**Instructions for the task**
Give only the number of lines below that contain the word "AGENTS".

[Structured diff data]
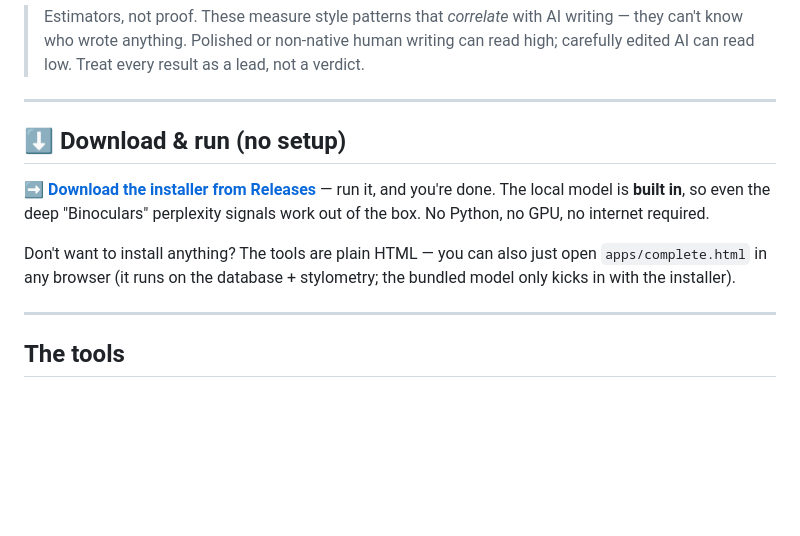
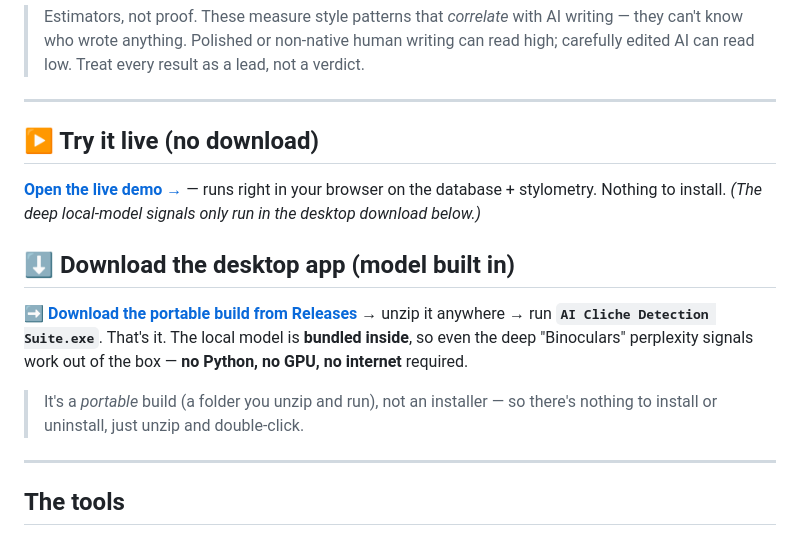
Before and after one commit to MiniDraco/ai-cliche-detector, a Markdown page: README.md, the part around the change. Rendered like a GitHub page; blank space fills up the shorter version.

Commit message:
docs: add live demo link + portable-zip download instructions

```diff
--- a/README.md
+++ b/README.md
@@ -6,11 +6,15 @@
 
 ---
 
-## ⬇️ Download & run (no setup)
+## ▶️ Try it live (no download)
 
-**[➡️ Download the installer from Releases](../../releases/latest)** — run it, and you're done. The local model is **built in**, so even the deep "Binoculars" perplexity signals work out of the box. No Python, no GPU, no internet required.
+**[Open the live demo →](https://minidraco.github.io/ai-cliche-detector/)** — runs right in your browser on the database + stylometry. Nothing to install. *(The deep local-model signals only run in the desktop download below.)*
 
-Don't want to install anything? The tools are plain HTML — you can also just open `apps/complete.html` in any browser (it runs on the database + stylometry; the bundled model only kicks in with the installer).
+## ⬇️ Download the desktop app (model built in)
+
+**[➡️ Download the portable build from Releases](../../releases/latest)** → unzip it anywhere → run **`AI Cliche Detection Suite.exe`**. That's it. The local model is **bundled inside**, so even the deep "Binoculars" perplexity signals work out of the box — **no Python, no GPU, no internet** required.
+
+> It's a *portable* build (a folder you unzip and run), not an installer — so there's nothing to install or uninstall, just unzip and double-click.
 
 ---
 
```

...

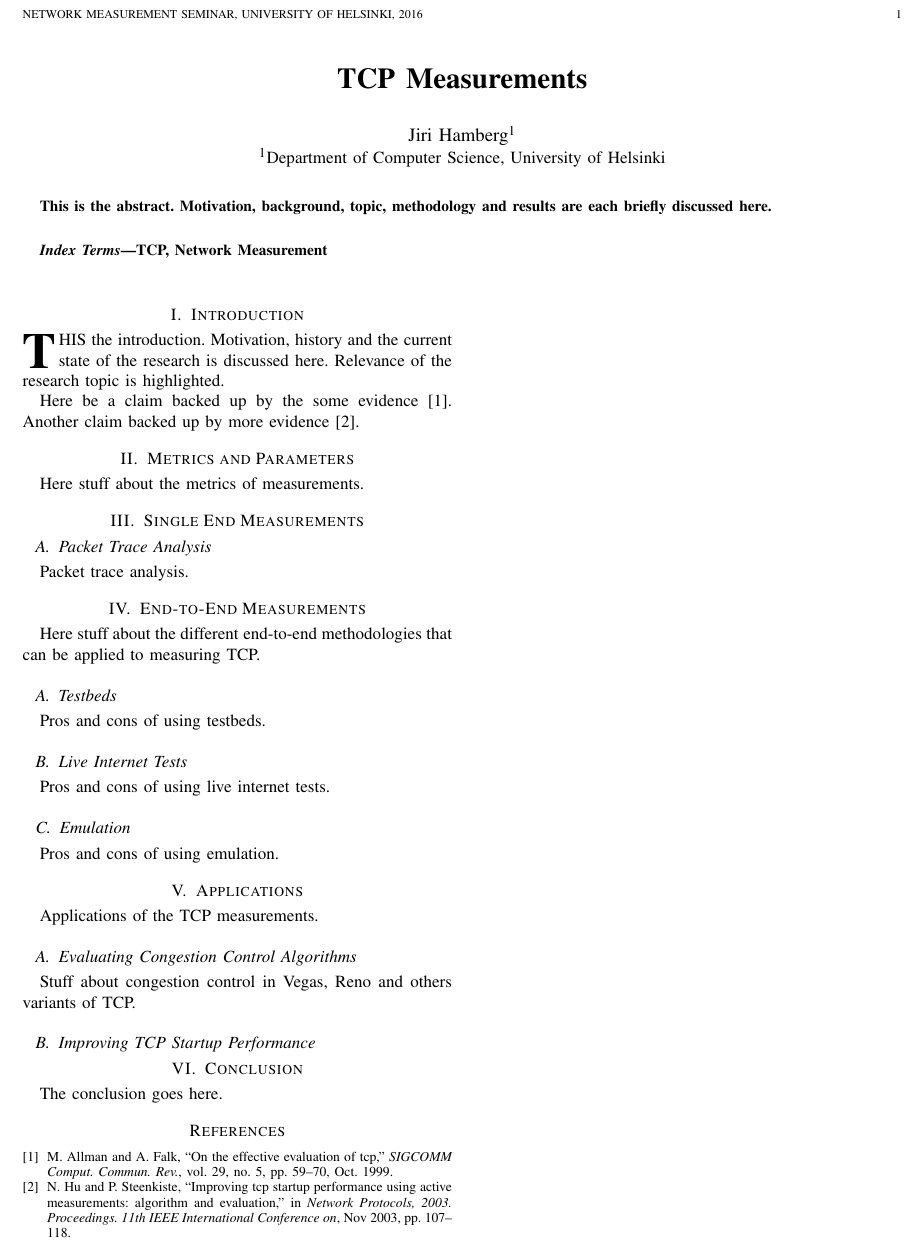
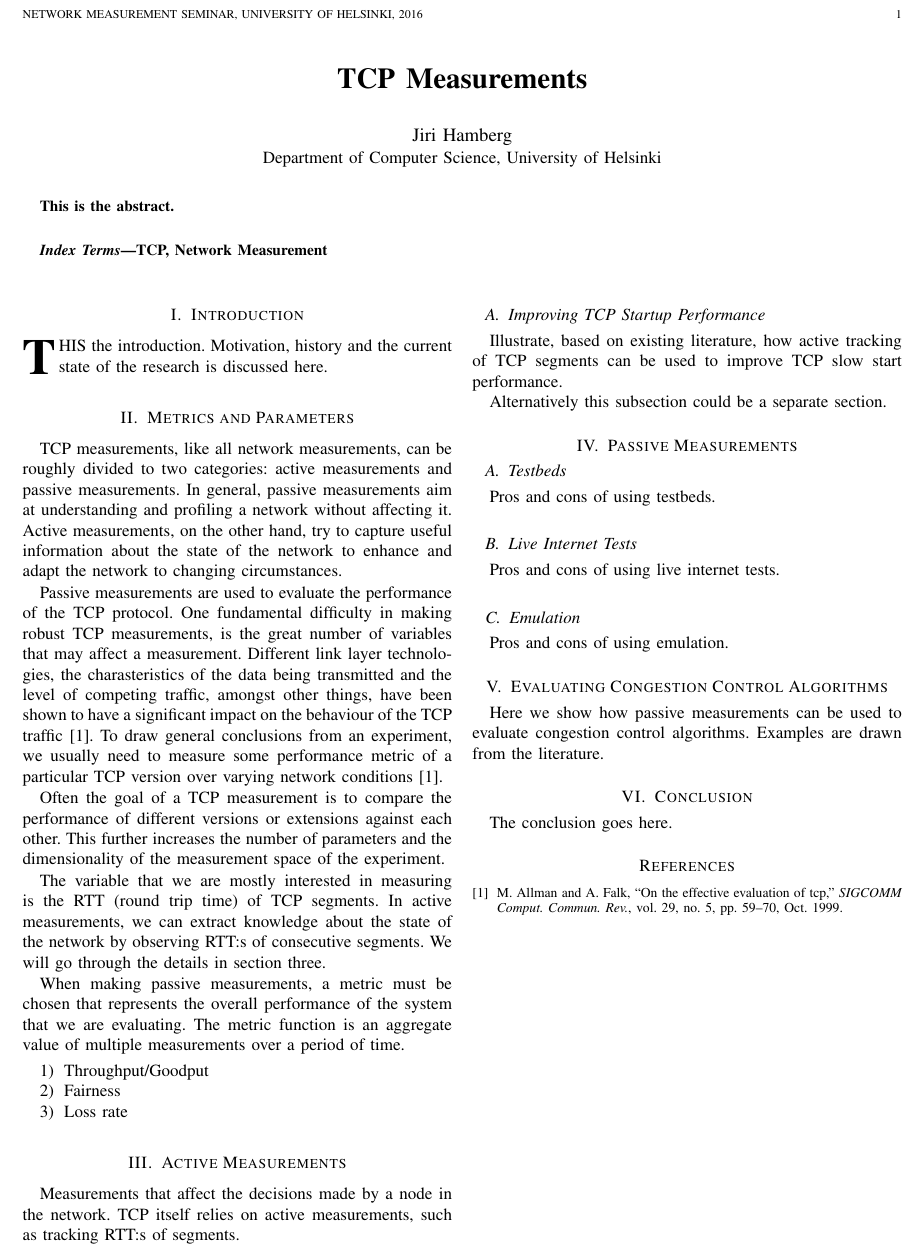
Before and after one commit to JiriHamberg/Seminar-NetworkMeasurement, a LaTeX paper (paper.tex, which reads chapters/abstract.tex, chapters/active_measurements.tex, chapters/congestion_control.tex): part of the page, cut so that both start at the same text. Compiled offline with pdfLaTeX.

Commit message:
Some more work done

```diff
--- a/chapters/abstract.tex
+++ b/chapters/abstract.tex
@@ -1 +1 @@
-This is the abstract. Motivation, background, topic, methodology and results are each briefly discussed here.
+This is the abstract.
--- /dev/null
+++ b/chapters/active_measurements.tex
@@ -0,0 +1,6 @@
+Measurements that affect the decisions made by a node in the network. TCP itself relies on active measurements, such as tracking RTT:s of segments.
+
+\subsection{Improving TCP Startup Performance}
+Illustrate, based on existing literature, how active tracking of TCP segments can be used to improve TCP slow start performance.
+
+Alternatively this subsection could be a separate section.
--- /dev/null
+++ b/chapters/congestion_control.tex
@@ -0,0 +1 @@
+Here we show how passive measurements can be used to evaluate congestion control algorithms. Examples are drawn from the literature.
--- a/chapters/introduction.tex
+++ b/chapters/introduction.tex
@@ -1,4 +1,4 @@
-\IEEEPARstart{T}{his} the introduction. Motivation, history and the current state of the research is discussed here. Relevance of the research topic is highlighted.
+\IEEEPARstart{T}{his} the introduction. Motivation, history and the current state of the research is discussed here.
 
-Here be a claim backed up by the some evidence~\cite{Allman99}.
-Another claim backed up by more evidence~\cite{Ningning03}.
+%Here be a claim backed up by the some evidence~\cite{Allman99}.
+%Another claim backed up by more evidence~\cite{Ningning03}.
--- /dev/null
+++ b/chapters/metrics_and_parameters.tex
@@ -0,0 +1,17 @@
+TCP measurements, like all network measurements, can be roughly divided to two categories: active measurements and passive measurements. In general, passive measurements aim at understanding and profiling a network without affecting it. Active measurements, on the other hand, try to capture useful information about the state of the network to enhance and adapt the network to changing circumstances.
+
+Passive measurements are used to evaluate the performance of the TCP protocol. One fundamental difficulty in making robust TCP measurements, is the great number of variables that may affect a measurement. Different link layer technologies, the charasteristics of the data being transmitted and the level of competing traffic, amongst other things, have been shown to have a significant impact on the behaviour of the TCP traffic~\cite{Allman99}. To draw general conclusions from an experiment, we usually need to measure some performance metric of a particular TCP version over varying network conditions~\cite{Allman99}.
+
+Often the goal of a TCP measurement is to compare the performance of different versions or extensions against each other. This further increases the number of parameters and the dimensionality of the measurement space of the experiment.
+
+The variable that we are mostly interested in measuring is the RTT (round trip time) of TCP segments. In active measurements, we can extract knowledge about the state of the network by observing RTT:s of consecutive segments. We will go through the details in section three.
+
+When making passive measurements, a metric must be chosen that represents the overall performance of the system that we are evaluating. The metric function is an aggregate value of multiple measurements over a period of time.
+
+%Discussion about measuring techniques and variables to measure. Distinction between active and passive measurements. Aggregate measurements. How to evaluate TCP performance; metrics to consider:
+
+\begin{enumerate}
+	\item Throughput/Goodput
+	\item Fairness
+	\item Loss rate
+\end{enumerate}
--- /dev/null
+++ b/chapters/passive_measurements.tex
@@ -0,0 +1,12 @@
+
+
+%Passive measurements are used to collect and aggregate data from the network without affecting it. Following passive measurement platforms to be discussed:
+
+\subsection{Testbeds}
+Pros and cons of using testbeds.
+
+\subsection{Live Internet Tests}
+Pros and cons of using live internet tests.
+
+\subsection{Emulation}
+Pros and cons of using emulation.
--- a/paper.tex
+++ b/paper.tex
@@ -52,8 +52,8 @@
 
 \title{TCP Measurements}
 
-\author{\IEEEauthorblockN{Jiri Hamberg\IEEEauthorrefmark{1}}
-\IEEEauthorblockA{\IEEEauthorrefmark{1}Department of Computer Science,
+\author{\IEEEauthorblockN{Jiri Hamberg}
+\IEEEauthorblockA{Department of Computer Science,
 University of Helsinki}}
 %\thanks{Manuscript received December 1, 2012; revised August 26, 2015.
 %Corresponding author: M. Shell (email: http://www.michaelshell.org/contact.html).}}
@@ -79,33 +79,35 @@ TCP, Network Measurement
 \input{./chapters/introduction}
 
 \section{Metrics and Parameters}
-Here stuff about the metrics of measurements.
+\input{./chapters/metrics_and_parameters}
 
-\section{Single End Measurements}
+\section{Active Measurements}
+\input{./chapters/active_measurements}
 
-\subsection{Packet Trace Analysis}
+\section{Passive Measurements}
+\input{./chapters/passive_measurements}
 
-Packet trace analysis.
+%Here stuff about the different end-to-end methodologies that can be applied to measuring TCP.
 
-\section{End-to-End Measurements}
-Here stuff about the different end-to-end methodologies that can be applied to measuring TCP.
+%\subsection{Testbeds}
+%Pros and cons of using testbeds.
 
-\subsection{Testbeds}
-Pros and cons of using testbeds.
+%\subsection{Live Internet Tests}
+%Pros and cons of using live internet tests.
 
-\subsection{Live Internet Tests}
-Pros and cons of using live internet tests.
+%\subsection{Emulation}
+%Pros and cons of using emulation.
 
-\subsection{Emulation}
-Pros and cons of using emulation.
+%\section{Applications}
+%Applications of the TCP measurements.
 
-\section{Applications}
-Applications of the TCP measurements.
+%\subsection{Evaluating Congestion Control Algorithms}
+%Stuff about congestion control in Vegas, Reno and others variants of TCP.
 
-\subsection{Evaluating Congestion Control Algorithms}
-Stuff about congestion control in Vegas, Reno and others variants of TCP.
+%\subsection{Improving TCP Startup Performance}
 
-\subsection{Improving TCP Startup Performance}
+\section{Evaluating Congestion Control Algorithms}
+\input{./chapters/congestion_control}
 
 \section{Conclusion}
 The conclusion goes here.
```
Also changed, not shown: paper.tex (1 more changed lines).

--

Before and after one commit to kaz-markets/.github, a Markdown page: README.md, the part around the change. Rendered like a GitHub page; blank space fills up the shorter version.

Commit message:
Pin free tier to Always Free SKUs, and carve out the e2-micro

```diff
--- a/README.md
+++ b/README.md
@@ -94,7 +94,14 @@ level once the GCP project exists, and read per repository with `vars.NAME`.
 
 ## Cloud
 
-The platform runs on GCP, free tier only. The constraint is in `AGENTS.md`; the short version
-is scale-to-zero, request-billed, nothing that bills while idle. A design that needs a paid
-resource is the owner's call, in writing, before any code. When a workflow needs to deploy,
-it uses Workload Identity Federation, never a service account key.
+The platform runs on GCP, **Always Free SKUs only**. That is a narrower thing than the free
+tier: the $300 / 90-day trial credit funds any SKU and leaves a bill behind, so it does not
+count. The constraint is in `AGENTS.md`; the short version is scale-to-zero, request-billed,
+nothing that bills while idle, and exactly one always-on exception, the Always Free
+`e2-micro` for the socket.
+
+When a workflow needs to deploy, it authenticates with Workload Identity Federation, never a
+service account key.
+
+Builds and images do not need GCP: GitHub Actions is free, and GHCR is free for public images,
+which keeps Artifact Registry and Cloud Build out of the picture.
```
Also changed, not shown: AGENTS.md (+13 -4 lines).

**Response area**
3